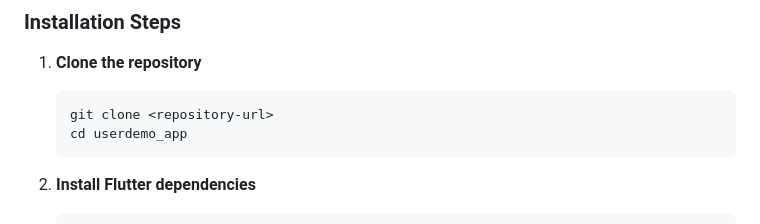
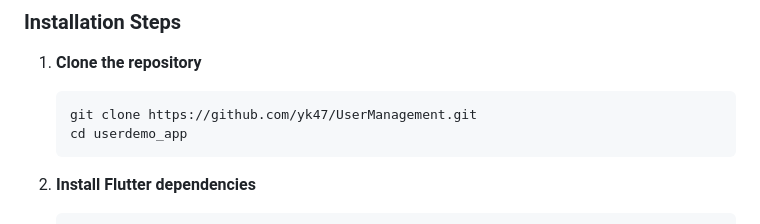
Before and after one commit to yk47/UserManagement, a Markdown page: README.md, the part around the change. Rendered like a GitHub page.

Commit message:
git url added in README

````diff
--- a/README.md
+++ b/README.md
@@ -47,7 +47,7 @@ The app features a modern gradient design with:
 
 1. **Clone the repository**
    ```bash
-   git clone <repository-url>
+   git clone https://github.com/yk47/UserManagement.git
    cd userdemo_app
    ```
 
````
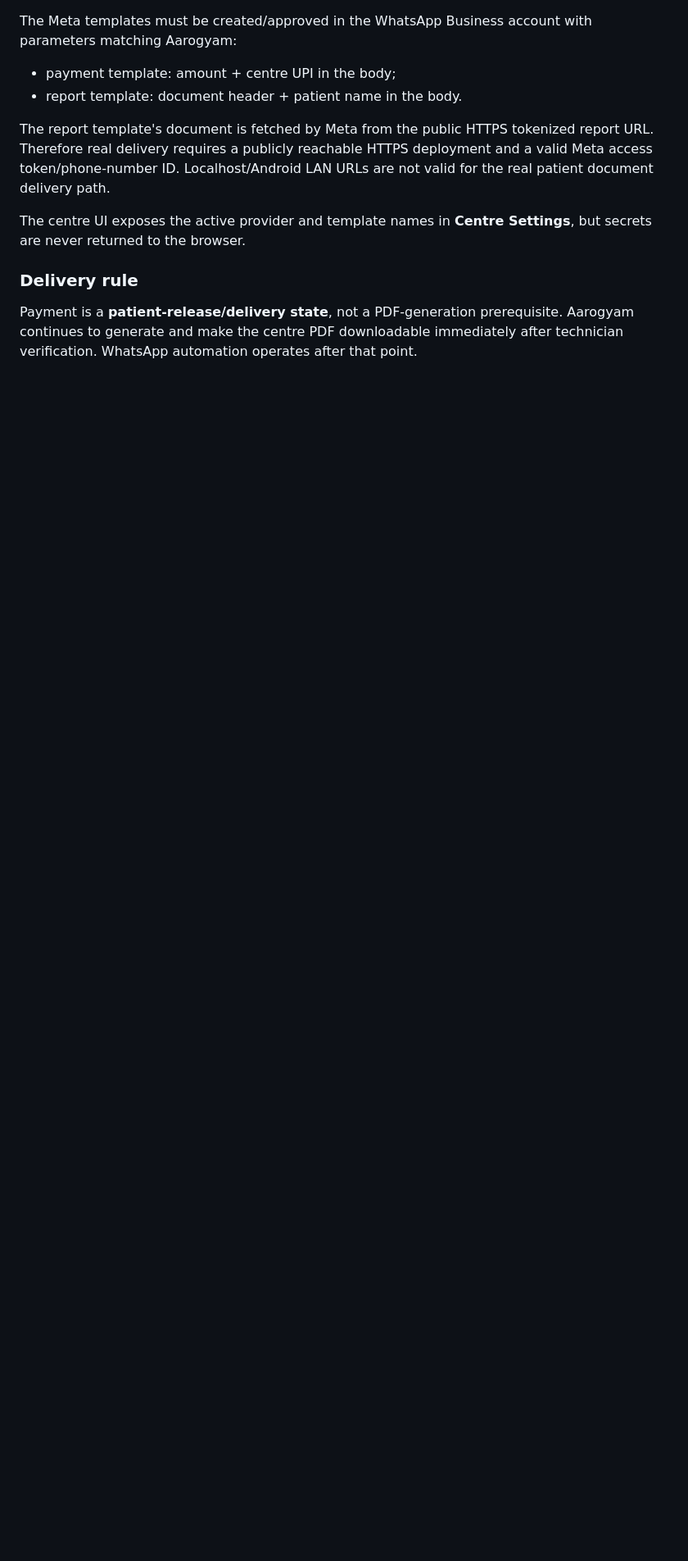
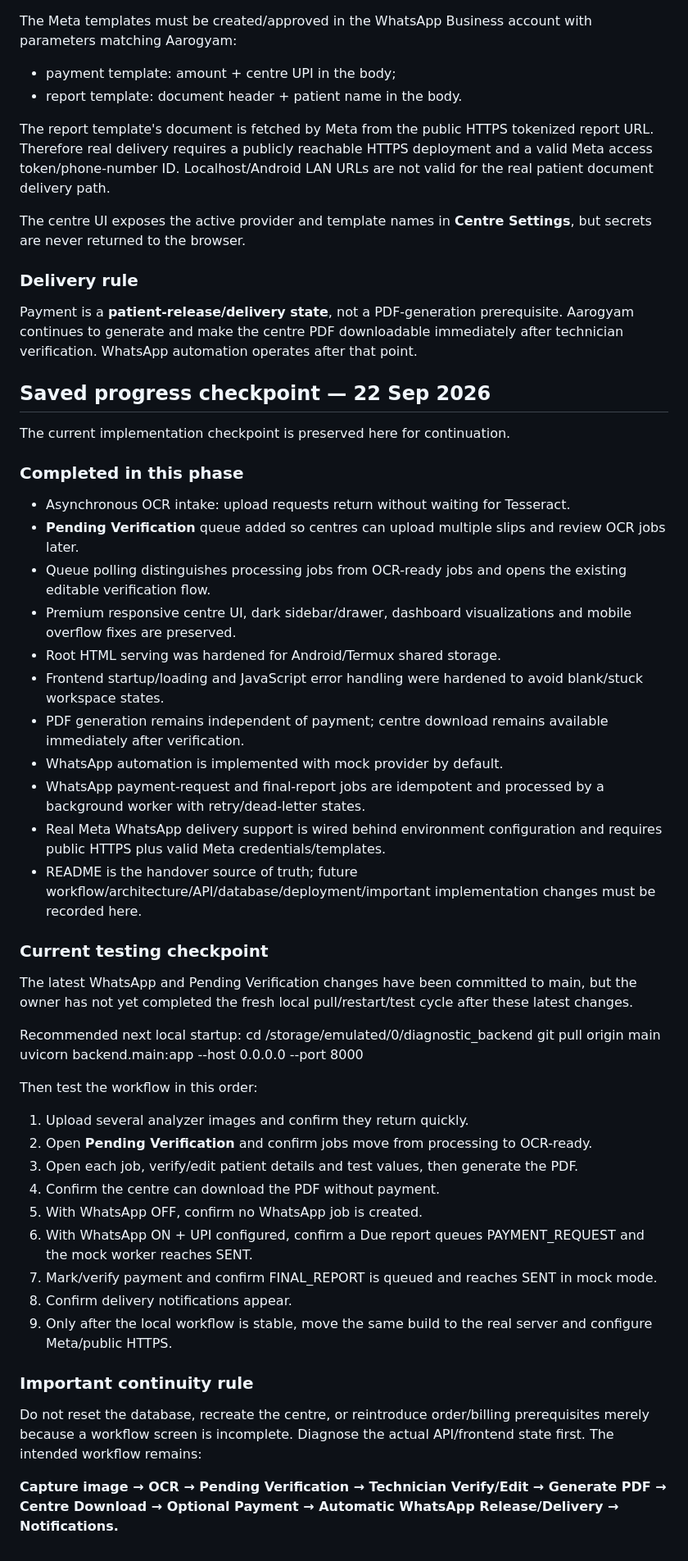
Before and after one commit to santraprobhat923-stack/Daigonstic-backend-frontend, a Markdown page: README.md, the part around the change. Shown at 82% size. GitHub-like rendering; blank space fills up the shorter version.

Commit message:
docs: save 22 Sep 2026 progress checkpoint

```diff
--- a/README.md
+++ b/README.md
@@ -328,3 +328,44 @@ The centre UI exposes the active provider and template names in **Centre Setting
 ### Delivery rule
 
 Payment is a **patient-release/delivery state**, not a PDF-generation prerequisite. Aarogyam continues to generate and make the centre PDF downloadable immediately after technician verification. WhatsApp automation operates after that point.
+
+## Saved progress checkpoint — 22 Sep 2026
+
+The current implementation checkpoint is preserved here for continuation.
+
+### Completed in this phase
+- Asynchronous OCR intake: upload requests return without waiting for Tesseract.
+- **Pending Verification** queue added so centres can upload multiple slips and review OCR jobs later.
+- Queue polling distinguishes processing jobs from OCR-ready jobs and opens the existing editable verification flow.
+- Premium responsive centre UI, dark sidebar/drawer, dashboard visualizations and mobile overflow fixes are preserved.
+- Root HTML serving was hardened for Android/Termux shared storage.
+- Frontend startup/loading and JavaScript error handling were hardened to avoid blank/stuck workspace states.
+- PDF generation remains independent of payment; centre download remains available immediately after verification.
+- WhatsApp automation is implemented with mock provider by default.
+- WhatsApp payment-request and final-report jobs are idempotent and processed by a background worker with retry/dead-letter states.
+- Real Meta WhatsApp delivery support is wired behind environment configuration and requires public HTTPS plus valid Meta credentials/templates.
+- README is the handover source of truth; future workflow/architecture/API/database/deployment/important implementation changes must be recorded here.
+
+### Current testing checkpoint
+The latest WhatsApp and Pending Verification changes have been committed to main, but the owner has not yet completed the fresh local pull/restart/test cycle after these latest changes.
+
+Recommended next local startup:
+cd /storage/emulated/0/diagnostic_backend
+git pull origin main
+uvicorn backend.main:app --host 0.0.0.0 --port 8000
+
+Then test the workflow in this order:
+1. Upload several analyzer images and confirm they return quickly.
+2. Open **Pending Verification** and confirm jobs move from processing to OCR-ready.
+3. Open each job, verify/edit patient details and test values, then generate the PDF.
+4. Confirm the centre can download the PDF without payment.
+5. With WhatsApp OFF, confirm no WhatsApp job is created.
+6. With WhatsApp ON + UPI configured, confirm a Due report queues PAYMENT_REQUEST and the mock worker reaches SENT.
+7. Mark/verify payment and confirm FINAL_REPORT is queued and reaches SENT in mock mode.
+8. Confirm delivery notifications appear.
+9. Only after the local workflow is stable, move the same build to the real server and configure Meta/public HTTPS.
+
+### Important continuity rule
+Do not reset the database, recreate the centre, or reintroduce order/billing prerequisites merely because a workflow screen is incomplete. Diagnose the actual API/frontend state first. The intended workflow remains:
+
+**Capture image → OCR → Pending Verification → Technician Verify/Edit → Generate PDF → Centre Download → Optional Payment → Automatic WhatsApp Release/Delivery → Notifications.**
```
◇ ◇ ◇ ◇
### Try it
Repeat the data exactly as given. Keep every picture out of the copy.

### Problem solution
Before and after one commit to yk47/UserManagement, a Markdown page: README.md, the part around the change. Rendered like a GitHub page.

Commit message:
git url added in README

````diff
--- a/README.md
+++ b/README.md
@@ -47,7 +47,7 @@ The app features a modern gradient design with:
 
 1. **Clone the repository**
    ```bash
-   git clone <repository-url>
+   git clone https://github.com/yk47/UserManagement.git
    cd userdemo_app
    ```
 
````
Before and after one commit to santraprobhat923-stack/Daigonstic-backend-frontend, a Markdown page: README.md, the part around the change. Shown at 82% size. GitHub-like rendering; blank space fills up the shorter version.

Commit message:
docs: save 22 Sep 2026 progress checkpoint

```diff
--- a/README.md
+++ b/README.md
@@ -328,3 +328,44 @@ The centre UI exposes the active provider and template names in **Centre Setting
 ### Delivery rule
 
 Payment is a **patient-release/delivery state**, not a PDF-generation prerequisite. Aarogyam continues to generate and make the centre PDF downloadable immediately after technician verification. WhatsApp automation operates after that point.
+
+## Saved progress checkpoint — 22 Sep 2026
+
+The current implementation checkpoint is preserved here for continuation.
+
+### Completed in this phase
+- Asynchronous OCR intake: upload requests return without waiting for Tesseract.
+- **Pending Verification** queue added so centres can upload multiple slips and review OCR jobs later.
+- Queue polling distinguishes processing jobs from OCR-ready jobs and opens the existing editable verification flow.
+- Premium responsive centre UI, dark sidebar/drawer, dashboard visualizations and mobile overflow fixes are preserved.
+- Root HTML serving was hardened for Android/Termux shared storage.
+- Frontend startup/loading and JavaScript error handling were hardened to avoid blank/stuck workspace states.
+- PDF generation remains independent of payment; centre download remains available immediately after verification.
+- WhatsApp automation is implemented with mock provider by default.
+- WhatsApp payment-request and final-report jobs are idempotent and processed by a background worker with retry/dead-letter states.
+- Real Meta WhatsApp delivery support is wired behind environment configuration and requires public HTTPS plus valid Meta credentials/templates.
+- README is the handover source of truth; future workflow/architecture/API/database/deployment/important implementation changes must be recorded here.
+
+### Current testing checkpoint
+The latest WhatsApp and Pending Verification changes have been committed to main, but the owner has not yet completed the fresh local pull/restart/test cycle after these latest changes.
+
+Recommended next local startup:
+cd /storage/emulated/0/diagnostic_backend
+git pull origin main
+uvicorn backend.main:app --host 0.0.0.0 --port 8000
+
+Then test the workflow in this order:
+1. Upload several analyzer images and confirm they return quickly.
+2. Open **Pending Verification** and confirm jobs move from processing to OCR-ready.
+3. Open each job, verify/edit patient details and test values, then generate the PDF.
+4. Confirm the centre can download the PDF without payment.
+5. With WhatsApp OFF, confirm no WhatsApp job is created.
+6. With WhatsApp ON + UPI configured, confirm a Due report queues PAYMENT_REQUEST and the mock worker reaches SENT.
+7. Mark/verify payment and confirm FINAL_REPORT is queued and reaches SENT in mock mode.
+8. Confirm delivery notifications appear.
+9. Only after the local workflow is stable, move the same build to the real server and configure Meta/public HTTPS.
+
+### Important continuity rule
+Do not reset the database, recreate the centre, or reintroduce order/billing prerequisites merely because a workflow screen is incomplete. Diagnose the actual API/frontend state first. The intended workflow remains:
+
+**Capture image → OCR → Pending Verification → Technician Verify/Edit → Generate PDF → Centre Download → Optional Payment → Automatic WhatsApp Release/Delivery → Notifications.**
```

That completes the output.